» **Exercise goal**:
Which lines of the data below hold "exclude"? Copy each of them.

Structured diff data
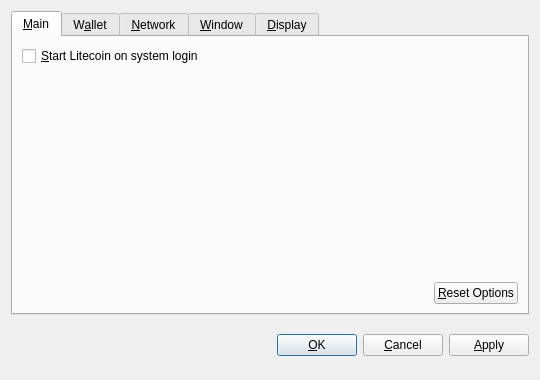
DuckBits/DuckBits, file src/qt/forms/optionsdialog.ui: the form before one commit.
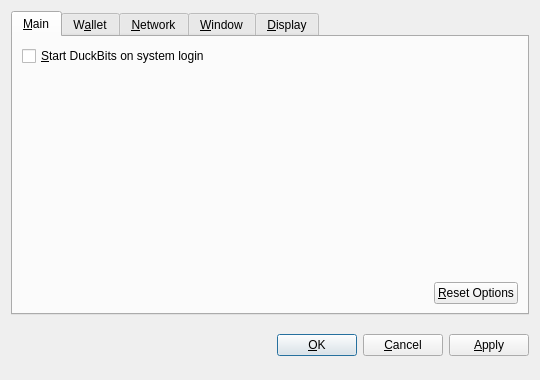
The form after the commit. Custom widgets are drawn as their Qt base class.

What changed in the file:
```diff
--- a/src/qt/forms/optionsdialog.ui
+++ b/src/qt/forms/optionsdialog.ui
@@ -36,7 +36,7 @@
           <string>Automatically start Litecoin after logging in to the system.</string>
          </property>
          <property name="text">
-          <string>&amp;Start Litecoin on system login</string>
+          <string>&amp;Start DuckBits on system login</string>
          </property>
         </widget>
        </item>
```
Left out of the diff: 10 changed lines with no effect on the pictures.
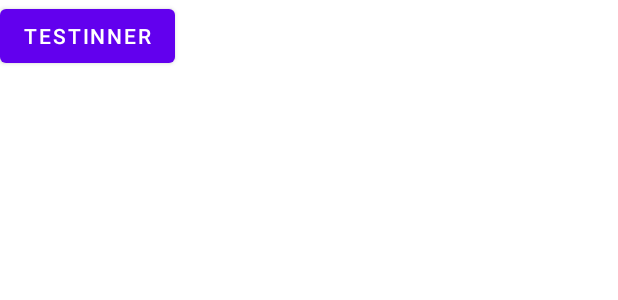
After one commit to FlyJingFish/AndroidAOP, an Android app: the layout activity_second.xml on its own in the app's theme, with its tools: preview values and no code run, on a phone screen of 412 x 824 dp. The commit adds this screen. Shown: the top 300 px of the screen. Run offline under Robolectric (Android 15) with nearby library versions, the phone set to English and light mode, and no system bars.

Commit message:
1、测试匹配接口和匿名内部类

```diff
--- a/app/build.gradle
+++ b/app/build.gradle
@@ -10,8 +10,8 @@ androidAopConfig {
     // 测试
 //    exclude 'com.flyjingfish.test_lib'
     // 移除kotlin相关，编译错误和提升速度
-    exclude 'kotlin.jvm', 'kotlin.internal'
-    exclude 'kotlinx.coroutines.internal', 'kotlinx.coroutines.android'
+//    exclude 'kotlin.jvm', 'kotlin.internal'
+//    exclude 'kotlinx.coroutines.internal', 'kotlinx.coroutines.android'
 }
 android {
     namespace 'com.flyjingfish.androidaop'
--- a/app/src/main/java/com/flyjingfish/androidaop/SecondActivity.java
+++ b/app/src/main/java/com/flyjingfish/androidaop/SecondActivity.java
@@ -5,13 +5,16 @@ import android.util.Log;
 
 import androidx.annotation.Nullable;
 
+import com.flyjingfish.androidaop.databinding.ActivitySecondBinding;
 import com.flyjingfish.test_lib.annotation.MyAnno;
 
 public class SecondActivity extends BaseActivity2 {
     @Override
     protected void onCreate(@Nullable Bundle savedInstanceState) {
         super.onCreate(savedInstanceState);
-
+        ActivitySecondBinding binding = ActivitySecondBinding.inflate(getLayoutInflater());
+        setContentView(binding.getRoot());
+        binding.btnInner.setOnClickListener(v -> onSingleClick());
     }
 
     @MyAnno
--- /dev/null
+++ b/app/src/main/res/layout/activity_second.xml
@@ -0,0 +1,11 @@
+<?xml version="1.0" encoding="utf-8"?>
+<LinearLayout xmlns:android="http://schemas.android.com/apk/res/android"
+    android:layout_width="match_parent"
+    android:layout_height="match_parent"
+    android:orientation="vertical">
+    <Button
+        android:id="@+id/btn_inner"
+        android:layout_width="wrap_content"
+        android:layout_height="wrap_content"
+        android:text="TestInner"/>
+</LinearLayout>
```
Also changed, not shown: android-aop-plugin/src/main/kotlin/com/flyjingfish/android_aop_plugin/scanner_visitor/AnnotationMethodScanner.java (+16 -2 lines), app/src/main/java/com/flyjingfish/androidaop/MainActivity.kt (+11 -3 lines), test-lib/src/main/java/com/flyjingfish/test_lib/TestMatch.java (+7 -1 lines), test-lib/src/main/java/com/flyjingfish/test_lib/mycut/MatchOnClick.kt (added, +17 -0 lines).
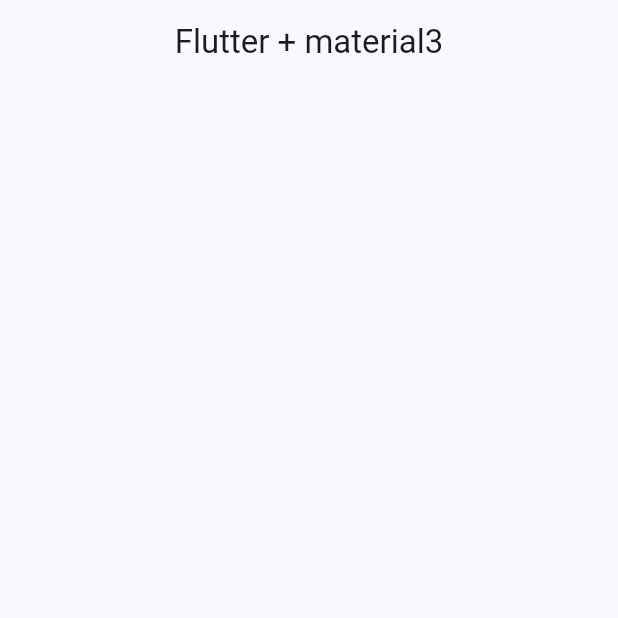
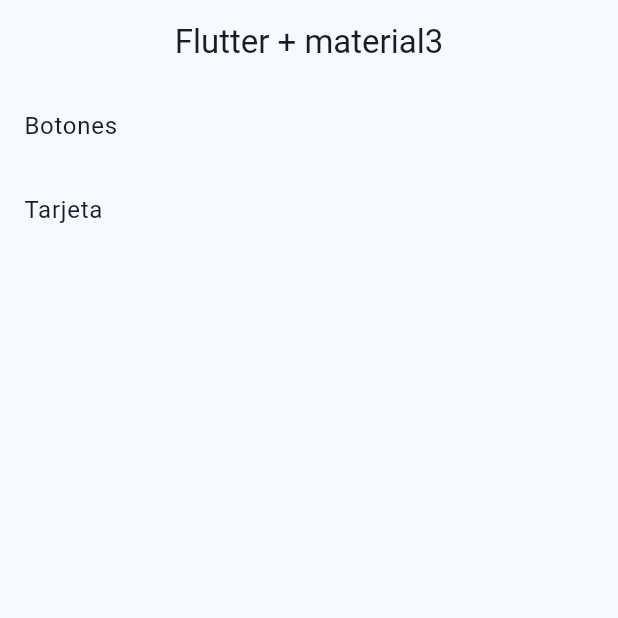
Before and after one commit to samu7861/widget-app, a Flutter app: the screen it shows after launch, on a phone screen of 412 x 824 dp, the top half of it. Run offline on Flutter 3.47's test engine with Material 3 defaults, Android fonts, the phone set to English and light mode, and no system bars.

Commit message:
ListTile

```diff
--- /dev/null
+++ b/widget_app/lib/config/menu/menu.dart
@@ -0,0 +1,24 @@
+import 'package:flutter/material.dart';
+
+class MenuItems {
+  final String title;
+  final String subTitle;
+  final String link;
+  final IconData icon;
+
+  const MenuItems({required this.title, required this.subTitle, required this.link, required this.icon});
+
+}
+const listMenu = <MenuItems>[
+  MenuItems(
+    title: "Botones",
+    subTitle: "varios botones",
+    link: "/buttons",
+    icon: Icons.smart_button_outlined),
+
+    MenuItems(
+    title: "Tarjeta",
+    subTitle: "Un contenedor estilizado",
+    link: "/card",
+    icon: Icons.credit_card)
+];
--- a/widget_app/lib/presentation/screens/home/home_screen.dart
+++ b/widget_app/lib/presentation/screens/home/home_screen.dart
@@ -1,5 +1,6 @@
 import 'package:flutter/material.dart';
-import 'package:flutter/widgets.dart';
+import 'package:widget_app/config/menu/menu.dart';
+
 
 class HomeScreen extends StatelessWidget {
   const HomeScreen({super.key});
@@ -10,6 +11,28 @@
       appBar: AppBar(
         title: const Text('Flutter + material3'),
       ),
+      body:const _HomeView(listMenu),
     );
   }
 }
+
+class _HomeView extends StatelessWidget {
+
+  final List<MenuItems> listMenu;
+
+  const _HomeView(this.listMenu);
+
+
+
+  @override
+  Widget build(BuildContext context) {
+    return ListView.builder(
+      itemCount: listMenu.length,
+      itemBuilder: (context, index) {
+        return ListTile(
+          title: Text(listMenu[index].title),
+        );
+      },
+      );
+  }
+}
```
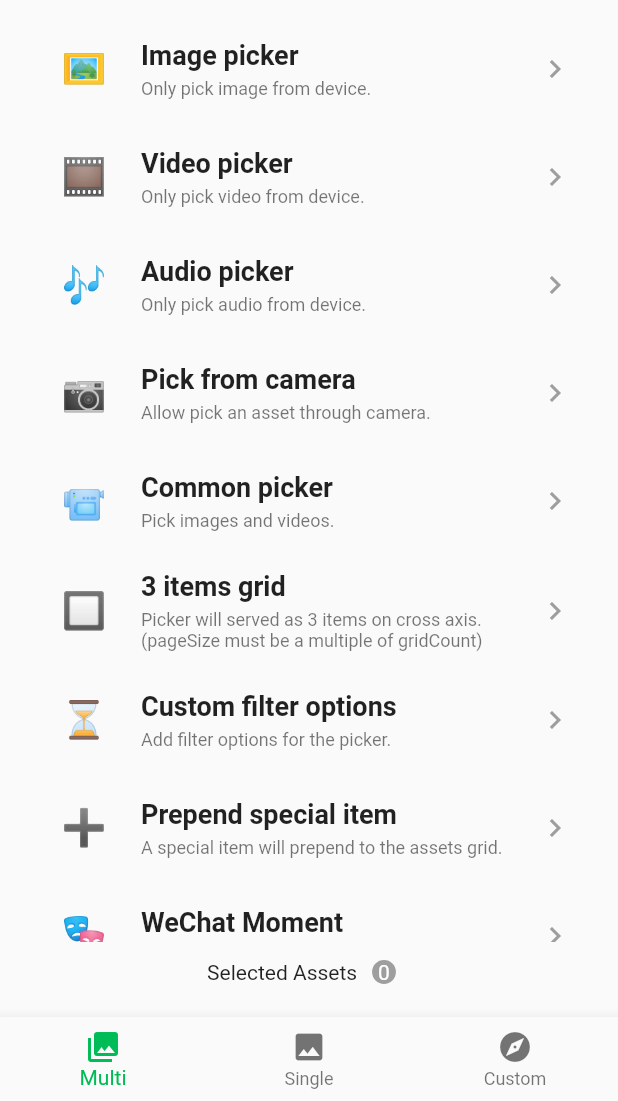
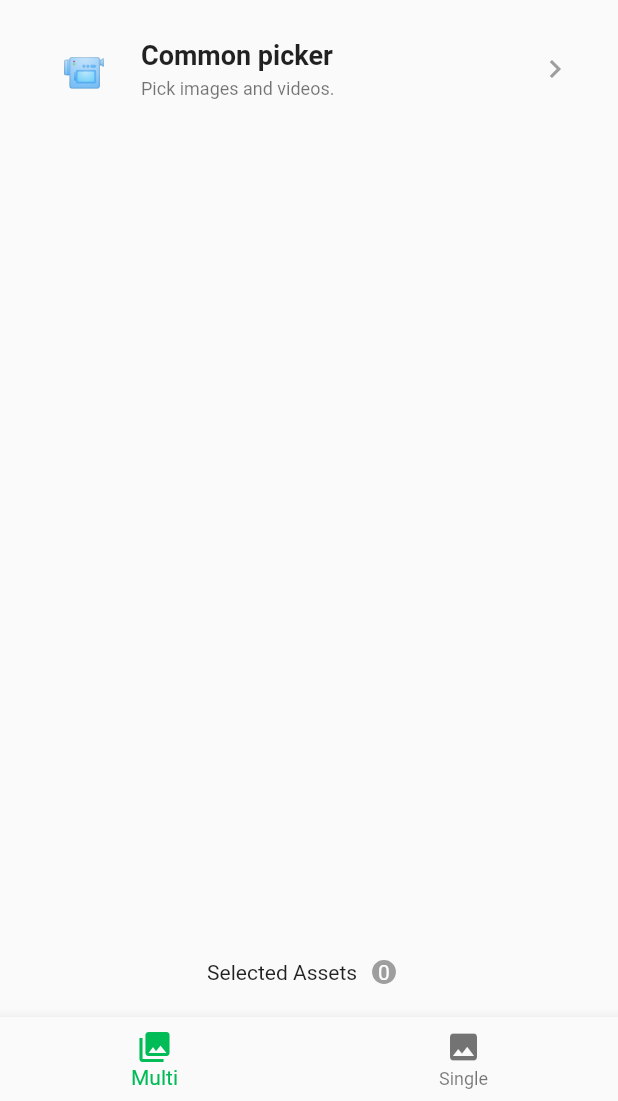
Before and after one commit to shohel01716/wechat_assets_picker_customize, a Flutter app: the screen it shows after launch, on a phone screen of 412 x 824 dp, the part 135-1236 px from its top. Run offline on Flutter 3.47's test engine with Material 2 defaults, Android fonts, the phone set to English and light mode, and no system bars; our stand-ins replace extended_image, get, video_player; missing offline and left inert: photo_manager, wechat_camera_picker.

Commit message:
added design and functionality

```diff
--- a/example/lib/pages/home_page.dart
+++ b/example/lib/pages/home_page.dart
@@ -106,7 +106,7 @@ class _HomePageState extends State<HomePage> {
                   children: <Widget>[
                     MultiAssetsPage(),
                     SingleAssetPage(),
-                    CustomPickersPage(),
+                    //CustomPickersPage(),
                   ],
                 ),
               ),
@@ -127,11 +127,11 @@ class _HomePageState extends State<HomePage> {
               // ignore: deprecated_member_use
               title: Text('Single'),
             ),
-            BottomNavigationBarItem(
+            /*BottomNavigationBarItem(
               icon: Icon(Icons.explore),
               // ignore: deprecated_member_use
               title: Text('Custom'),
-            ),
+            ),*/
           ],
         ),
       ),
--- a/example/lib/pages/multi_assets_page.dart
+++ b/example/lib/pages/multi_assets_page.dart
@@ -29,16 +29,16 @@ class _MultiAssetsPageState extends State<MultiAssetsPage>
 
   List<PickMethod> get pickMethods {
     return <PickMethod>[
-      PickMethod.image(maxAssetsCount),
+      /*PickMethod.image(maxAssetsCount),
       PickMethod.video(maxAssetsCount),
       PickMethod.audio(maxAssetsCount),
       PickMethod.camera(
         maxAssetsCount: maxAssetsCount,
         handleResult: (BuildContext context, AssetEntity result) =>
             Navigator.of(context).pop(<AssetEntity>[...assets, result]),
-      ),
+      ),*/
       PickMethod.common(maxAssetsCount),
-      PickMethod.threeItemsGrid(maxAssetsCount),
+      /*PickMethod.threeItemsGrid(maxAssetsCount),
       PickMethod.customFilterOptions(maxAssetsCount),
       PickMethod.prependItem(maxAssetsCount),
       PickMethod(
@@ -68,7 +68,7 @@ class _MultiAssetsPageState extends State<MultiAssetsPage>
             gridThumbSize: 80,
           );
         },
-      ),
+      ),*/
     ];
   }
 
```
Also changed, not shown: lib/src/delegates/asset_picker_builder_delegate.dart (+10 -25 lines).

» **Solution to this problem**:
 //    exclude 'com.flyjingfish.test_lib'
-    exclude 'kotlin.jvm', 'kotlin.internal'
-    exclude 'kotlinx.coroutines.internal', 'kotlinx.coroutines.android'
+//    exclude 'kotlin.jvm', 'kotlin.internal'
+//    exclude 'kotlinx.coroutines.internal', 'kotlinx.coroutines.android'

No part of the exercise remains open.